Source records:
===

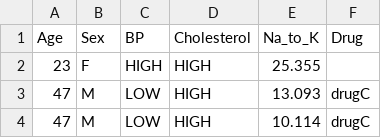
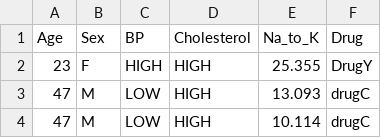
Before and after one commit to nsandarma/mini-learn, a CSV file: examples/dataset/drug200.csv, drawn as a sheet; only a part is shown.

Commit message:
fix Dataset in ColumnTransformer

```diff
--- a/examples/dataset/drug200.csv
+++ b/examples/dataset/drug200.csv
@@ -1,3 +1,3 @@
 Age,Sex,BP,Cholesterol,Na_to_K,Drug
-23,F,HIGH,HIGH,25.355,
+23,F,HIGH,HIGH,25.355,DrugY
 47,M,LOW,HIGH,13.093,drugC
```
Also changed, not shown: 6 other files.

===

→ Work instruction
Whenever a line of the records holds the string "HIGH", pick it out and copy it.

→ Solution below
-23,F,HIGH,HIGH,25.355,
+23,F,HIGH,HIGH,25.355,DrugY
 47,M,LOW,HIGH,13.093,drugC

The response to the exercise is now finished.